IMPORTANCE: This study represents an in-depth characterization of microbial source tracking (MST) markers in Hawaii. The distribution and concentrations of HF183TaqMan and HPyV markers in human and animal fecal samples and in wastewater, coupled with decay data obtained from sunlight-exposed and unexposed microcosms, support the concurrent application of HF183TaqMan and HPyV markers for sewage contamination detection in Hawaii waters.
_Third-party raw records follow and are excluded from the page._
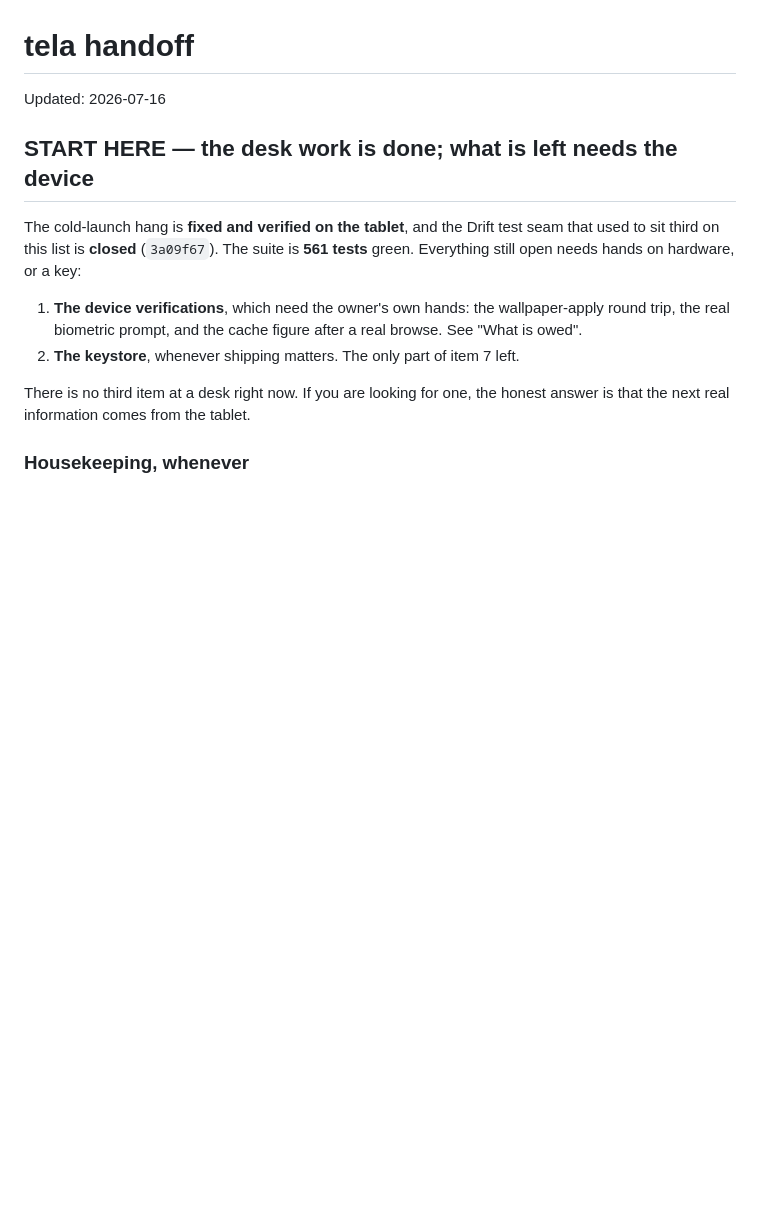
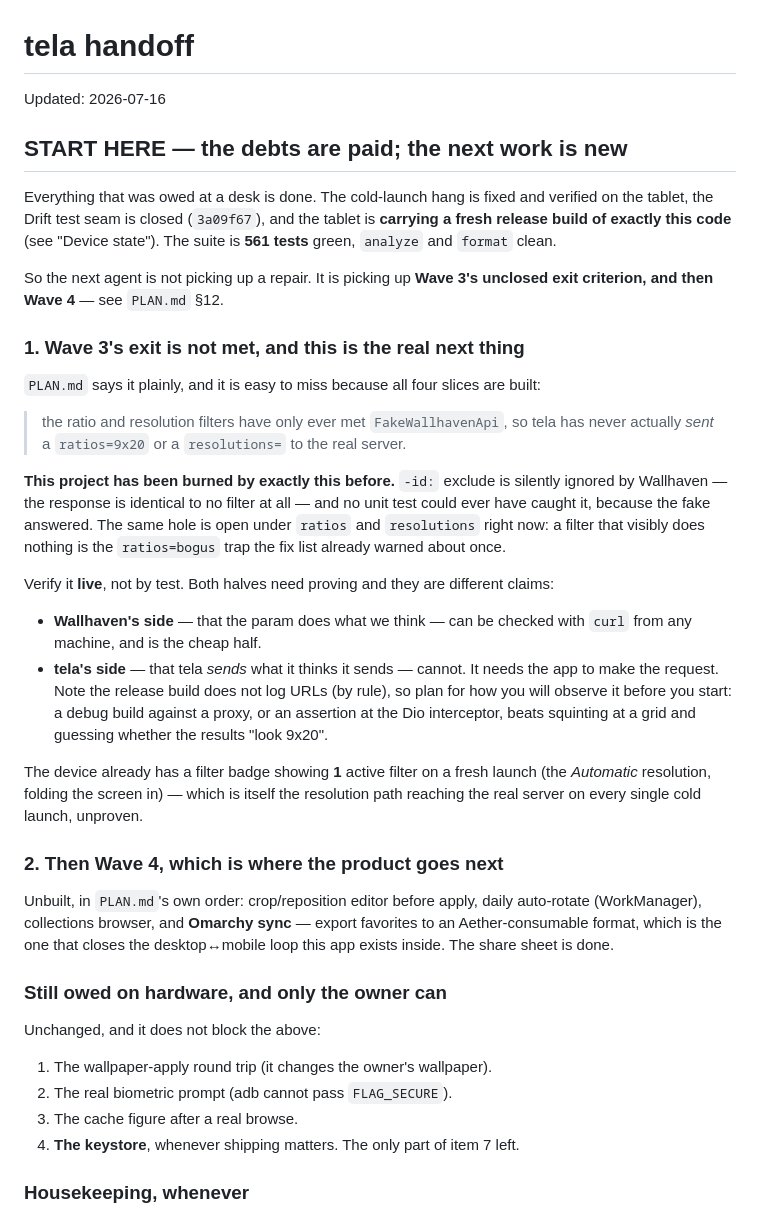
Before and after one commit to mateuspim/tela, a Markdown page: HANDOFF.md, the part around one of its changes. Drawn GitHub-style; blank space fills up the shorter version.

Commit message:
docs: point the handoff at Wave 3's unclosed exit, not at more repairs
The debts are paid, so this stops reading like a repair queue. The next thing
is `PLAN.md`'s own Wave 3 exit criterion, which is unmet and easy to miss
because all four slices are built: the ratio and resolution filters have only
ever met `FakeWallhavenApi`. tela has never sent a real `ratios=` or
`resolutions=` to Wallhaven.

That is the same hole `-id:` fell through — silently ignored by the server, a
response identical to no filter, and unit tests that pass because the fake
answers. Written down with the part that actually costs time: Wallhaven's half
is curl-able, tela's half is not, and the release build does not log URLs, so
how you will observe the outgoing request is a decision to make before starting
rather than after. Wave 4 follows.

Device state: the tablet now carries a release build of this code, installed
20:03 with `adb install -r`, data preserved. It cold-launches to a loaded grid
with a clean logcat — which is the end-to-end proof of 3a09f67's binding, since
the grid cannot render without the blocklist reaching openTelaDatabase.

Records the versionCodes as *read out of the APKs*, not inferred: 1 universal,
2001 arm64 split, 1001/4001 for the others. There is no aapt on the host or in
the image, which is how "install the split APK" survived long enough to wipe
the tablet; the reading reproduced the 2001 this file already documented, which
is what makes the 1 worth trusting. The stale 17:47 splits are still in
build/outputs — noted, because they are still loaded.

```diff
--- a/HANDOFF.md
+++ b/HANDOFF.md
@@ -2,19 +2,61 @@
 
 Updated: 2026-07-16
 
-## START HERE — the desk work is done; what is left needs the device
-
-The cold-launch hang is **fixed and verified on the tablet**, and the Drift test
-seam that used to sit third on this list is **closed** (`3a09f67`). The suite is
-**561 tests** green. Everything still open needs hands on hardware, or a key:
-
-1. **The device verifications**, which need the owner's own hands: the
-   wallpaper-apply round trip, the real biometric prompt, and the cache figure
-   after a real browse. See "What is owed".
-2. **The keystore**, whenever shipping matters. The only part of item 7 left.
-
-There is no third item at a desk right now. If you are looking for one, the
-honest answer is that the next real information comes from the tablet.
+## START HERE — the debts are paid; the next work is new
+
+Everything that was owed at a desk is done. The cold-launch hang is fixed and
+verified on the tablet, the Drift test seam is closed (`3a09f67`), and the
+tablet is **carrying a fresh release build of exactly this code** (see "Device
+state"). The suite is **561 tests** green, `analyze` and `format` clean.
+
+So the next agent is not picking up a repair. It is picking up **Wave 3's
+unclosed exit criterion, and then Wave 4** — see `PLAN.md` §12.
+
+### 1. Wave 3's exit is not met, and this is the real next thing
+
+`PLAN.md` says it plainly, and it is easy to miss because all four slices are
+built:
+
+> the ratio and resolution filters have only ever met `FakeWallhavenApi`, so
+> tela has never actually *sent* a `ratios=9x20` or a `resolutions=` to the real
+> server.
+
+**This project has been burned by exactly this before.** `-id:` exclude is
+silently ignored by Wallhaven — the response is identical to no filter at all —
+and no unit test could ever have caught it, because the fake answered. The same
+hole is open under `ratios` and `resolutions` right now: a filter that visibly
+does nothing is the `ratios=bogus` trap the fix list already warned about once.
+
+Verify it **live**, not by test. Both halves need proving and they are different
+claims:
+
+- **Wallhaven's side** — that the param does what we think — can be checked with
+  `curl` from any machine, and is the cheap half.
+- **tela's side** — that tela *sends* what it thinks it sends — cannot. It needs
+  the app to make the request. Note the release build does not log URLs (by
+  rule), so plan for how you will observe it before you start: a debug build
+  against a proxy, or an assertion at the Dio interceptor, beats squinting at a
+  grid and guessing whether the results "look 9x20".
+
+The device already has a filter badge showing **1** active filter on a fresh
+launch (the *Automatic* resolution, folding the screen in) — which is itself the
+resolution path reaching the real server on every single cold launch, unproven.
+
+### 2. Then Wave 4, which is where the product goes next
+
+Unbuilt, in `PLAN.md`'s own order: crop/reposition editor before apply, daily
+auto-rotate (WorkManager), collections browser, and **Omarchy sync** — export
+favorites to an Aether-consumable format, which is the one that closes the
+desktop↔mobile loop this app exists inside. The share sheet is done.
+
+### Still owed on hardware, and only the owner can
+
+Unchanged, and it does not block the above:
+
+1. The wallpaper-apply round trip (it changes the owner's wallpaper).
+2. The real biometric prompt (adb cannot pass `FLAG_SECURE`).
+3. The cache figure after a real browse.
+4. **The keystore**, whenever shipping matters. The only part of item 7 left.
 
 ### Housekeeping, whenever
 
```
Also changed, not shown: other parts of HANDOFF.md (+31 -4 lines).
Both markers are more conservative and more specific markers of sewage than fecal indicator bacteria (enterococci and Escherichia coli). Analysis of HF183TaqMan (or newer derivatives) is recommended for inclusion in future epidemiological studies concerned with beach water quality, while better concentration techniques are needed for HPyV. Such epidemiological studies can be used to develop new recreational water quality criteria, which will provide direct information on the absence or presence of sewage contamination in water samples as well as reliable measurements of the risk of waterborne disease transmission to swimmers.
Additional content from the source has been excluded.